I’ve been subscribed for a while to a subreddit for fans of Deathloop that consists mostly of folks posting videos of particularly creative or impressive wins. Early on, shortly after the game came out, the videos were of players finding new and interesting ways to defeat the game’s bosses. But nowadays it’s all multiplayer clips, with commentary about whether the losing player was experienced or “noob”, or if their strategy was good or bad. It’s social on top of social — people interacting with each other in the game, then sharing that with more people on Reddit.

What’s great about this for a solo gamer is that there is a wealth of information out there, especially for super-popular games like Elden Ring. YouTube creator and Souls influencer VaatiVidya has posted over a dozen videos about Elden Ring, including this one about how to make your character “overpowered” (or “OP”) from early in the game:

If TL;DW, some key tips are:

  • Find a good rune farming spot, so you can level up quickly. (VaatiVidya and others recommend a spot close to a bridge in Caelid, but FWIW I’m partial to a spot in Stormhill with 5-6 giant trolls, each worth 1,000 runes, just hanging around.)
  • Mining tunnels are great for grabbing stones to upgrade weapons, and you don’t even need to fight or beat all the enemies (but obviously you’ll do even better once you can)

Elden Ring tells you almost nothing about itself, at least not in a clear or linear way. Most open-world games have quest markers telling you the precise distance to your next objective, with voiceovers or other cues to tell you if it’s time to grind or do other stuff before you go to there. Remember how I said Elden Ring gives you a golden arrow that you absolutely should not follow?

Creators have filled the information gap Miyazaki and FromSoft have (intentionally) left open, and because the Souls games have such a hardcore following (and because those games are even more opaque than Elden Ring) the fan materials for this game are plentiful, and polished. For instance, there’s an interactive map helpfully located at, marking locations of loot, checkpoints, NPCs, etc. that you’d otherwise have to just find and remember. This is information that you can get in-game in titles like Horizon by e.g. climbing Tallneck robots and unlocking map sections; here, you have to rely on the kindness of strangers.

Speaking of kind strangers, Elden Ring‘s multiplayer is largely all about giving and accepting help with the main campaign — when you’re stuck on a boss, blogs advise that you use one of the game’s weirdly finger-themed multiplayer items to either offer to join someone else’s fight (for risk-free practice) or invite others to join yours.

For weeks, an Elden Ring player known only as “let me solo her” has made themselves available to help beat the game’s hardest boss, Malenia the Blade of Miquella.

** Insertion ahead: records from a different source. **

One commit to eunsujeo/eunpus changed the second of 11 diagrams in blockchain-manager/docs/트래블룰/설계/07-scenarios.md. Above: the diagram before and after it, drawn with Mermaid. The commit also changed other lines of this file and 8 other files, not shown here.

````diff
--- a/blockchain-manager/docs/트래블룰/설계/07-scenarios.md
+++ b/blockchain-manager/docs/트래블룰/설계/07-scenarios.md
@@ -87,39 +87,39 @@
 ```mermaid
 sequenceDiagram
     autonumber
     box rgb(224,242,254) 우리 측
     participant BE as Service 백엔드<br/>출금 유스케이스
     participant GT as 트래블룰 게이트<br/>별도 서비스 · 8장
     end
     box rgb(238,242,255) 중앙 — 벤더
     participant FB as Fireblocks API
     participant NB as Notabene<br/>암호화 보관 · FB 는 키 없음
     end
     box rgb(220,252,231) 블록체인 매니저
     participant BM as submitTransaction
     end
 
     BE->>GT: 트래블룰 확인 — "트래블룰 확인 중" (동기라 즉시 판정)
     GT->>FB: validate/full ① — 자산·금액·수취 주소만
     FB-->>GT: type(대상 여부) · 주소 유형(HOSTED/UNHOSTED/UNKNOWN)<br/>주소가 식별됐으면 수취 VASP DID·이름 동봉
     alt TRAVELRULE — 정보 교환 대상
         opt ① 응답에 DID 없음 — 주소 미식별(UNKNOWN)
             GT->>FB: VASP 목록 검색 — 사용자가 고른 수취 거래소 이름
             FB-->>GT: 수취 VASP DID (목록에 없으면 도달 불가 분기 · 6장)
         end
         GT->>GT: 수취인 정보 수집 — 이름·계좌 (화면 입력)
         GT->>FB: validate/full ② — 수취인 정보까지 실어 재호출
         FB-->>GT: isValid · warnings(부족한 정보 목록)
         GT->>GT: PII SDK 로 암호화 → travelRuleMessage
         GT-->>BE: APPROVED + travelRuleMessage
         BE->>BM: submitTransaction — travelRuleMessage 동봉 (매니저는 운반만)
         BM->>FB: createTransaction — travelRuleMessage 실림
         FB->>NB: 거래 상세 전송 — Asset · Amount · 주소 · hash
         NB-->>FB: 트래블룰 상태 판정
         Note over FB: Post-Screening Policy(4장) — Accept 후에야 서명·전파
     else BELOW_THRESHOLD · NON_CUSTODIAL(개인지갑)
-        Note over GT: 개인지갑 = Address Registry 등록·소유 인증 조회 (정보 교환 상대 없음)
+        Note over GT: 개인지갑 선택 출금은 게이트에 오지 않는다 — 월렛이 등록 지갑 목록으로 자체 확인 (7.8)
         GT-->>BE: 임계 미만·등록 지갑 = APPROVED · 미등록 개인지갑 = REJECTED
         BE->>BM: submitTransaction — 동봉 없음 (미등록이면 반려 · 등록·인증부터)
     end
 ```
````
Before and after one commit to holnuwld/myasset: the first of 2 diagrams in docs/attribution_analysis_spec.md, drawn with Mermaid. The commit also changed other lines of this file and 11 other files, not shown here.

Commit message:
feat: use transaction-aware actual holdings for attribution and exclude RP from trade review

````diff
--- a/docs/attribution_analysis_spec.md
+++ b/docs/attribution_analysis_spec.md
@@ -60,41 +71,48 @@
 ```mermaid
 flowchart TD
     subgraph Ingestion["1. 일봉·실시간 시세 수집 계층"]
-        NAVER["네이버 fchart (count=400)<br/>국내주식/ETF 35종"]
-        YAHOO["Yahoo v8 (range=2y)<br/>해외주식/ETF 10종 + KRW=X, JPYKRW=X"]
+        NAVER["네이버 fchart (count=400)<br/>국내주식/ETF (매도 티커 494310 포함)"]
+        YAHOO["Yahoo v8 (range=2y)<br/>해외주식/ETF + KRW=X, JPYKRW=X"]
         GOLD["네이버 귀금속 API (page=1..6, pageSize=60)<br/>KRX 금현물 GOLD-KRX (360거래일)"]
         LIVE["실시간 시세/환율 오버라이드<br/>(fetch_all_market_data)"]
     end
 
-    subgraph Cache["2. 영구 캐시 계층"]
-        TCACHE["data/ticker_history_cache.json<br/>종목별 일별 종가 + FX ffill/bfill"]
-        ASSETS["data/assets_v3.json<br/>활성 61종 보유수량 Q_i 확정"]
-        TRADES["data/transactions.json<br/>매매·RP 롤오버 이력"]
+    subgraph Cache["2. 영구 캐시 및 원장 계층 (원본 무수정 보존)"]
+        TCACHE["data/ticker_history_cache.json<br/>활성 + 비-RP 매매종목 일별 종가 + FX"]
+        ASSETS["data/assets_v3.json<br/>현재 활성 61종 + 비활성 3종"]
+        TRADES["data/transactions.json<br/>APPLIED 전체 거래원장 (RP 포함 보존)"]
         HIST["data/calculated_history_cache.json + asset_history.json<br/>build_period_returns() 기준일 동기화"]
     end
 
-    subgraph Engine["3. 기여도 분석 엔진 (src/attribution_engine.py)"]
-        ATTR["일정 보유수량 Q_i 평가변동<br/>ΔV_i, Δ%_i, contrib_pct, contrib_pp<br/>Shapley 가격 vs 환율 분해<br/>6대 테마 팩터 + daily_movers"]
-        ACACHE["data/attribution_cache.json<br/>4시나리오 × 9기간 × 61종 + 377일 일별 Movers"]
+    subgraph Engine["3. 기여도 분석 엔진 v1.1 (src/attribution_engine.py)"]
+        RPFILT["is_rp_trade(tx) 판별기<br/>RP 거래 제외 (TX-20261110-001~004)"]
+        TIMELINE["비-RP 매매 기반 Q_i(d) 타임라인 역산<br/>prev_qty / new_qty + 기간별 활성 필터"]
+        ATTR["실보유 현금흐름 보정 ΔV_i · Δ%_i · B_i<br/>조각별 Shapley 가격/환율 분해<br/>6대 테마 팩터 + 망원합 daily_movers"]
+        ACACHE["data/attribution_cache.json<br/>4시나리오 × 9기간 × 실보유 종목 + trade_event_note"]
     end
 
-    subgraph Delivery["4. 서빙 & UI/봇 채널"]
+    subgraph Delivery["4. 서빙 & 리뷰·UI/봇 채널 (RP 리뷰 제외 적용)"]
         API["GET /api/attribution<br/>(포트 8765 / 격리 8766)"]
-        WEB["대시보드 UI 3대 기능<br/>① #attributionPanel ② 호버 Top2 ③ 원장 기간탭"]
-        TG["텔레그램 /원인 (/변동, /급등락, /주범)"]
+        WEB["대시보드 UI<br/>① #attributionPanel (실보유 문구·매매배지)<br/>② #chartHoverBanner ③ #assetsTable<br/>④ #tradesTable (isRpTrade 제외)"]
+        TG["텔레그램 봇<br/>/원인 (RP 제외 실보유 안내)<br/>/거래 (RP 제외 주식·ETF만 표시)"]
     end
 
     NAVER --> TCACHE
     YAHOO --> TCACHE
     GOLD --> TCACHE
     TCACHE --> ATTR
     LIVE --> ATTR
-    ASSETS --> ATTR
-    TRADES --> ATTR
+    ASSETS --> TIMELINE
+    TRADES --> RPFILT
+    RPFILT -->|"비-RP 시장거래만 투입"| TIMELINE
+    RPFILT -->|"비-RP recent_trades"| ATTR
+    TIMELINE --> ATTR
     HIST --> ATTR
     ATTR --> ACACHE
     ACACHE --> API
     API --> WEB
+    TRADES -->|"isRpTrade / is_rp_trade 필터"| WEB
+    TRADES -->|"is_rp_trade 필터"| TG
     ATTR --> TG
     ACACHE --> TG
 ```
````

LMSH carries two katanas, wears nothing but undies and a bucket helmet, and can consistently take down the most forbidding enemy in Miyazaki’s oeuvre. On May 11, LMSH defeated Malenia for the 1,000th time, which would seem almost rude except that most of those were on behalf of random online players who probably really needed the help.

Their handle is both a generous offer and an admonition. The Verge‘s Cameron Faulkner invited someone claiming to be LMSH to their game, tried to help, and was immediately abandoned to die brutally to Malenia’s horrific, very scary “Waterfowl Dance” moves. IGN interviewed someone claiming to be the real LMSH who says they’re OK with accepting help, and that whoever helped Faulkner is a copycat.

Whoever it was, it has to be one of Elden Ring‘s weirdest, best design decisions — and totally in keeping with Miyazaki’s particularly intense humanism — that its multiplayer mode has gamers competing to see who can help each other in the most epic fashion.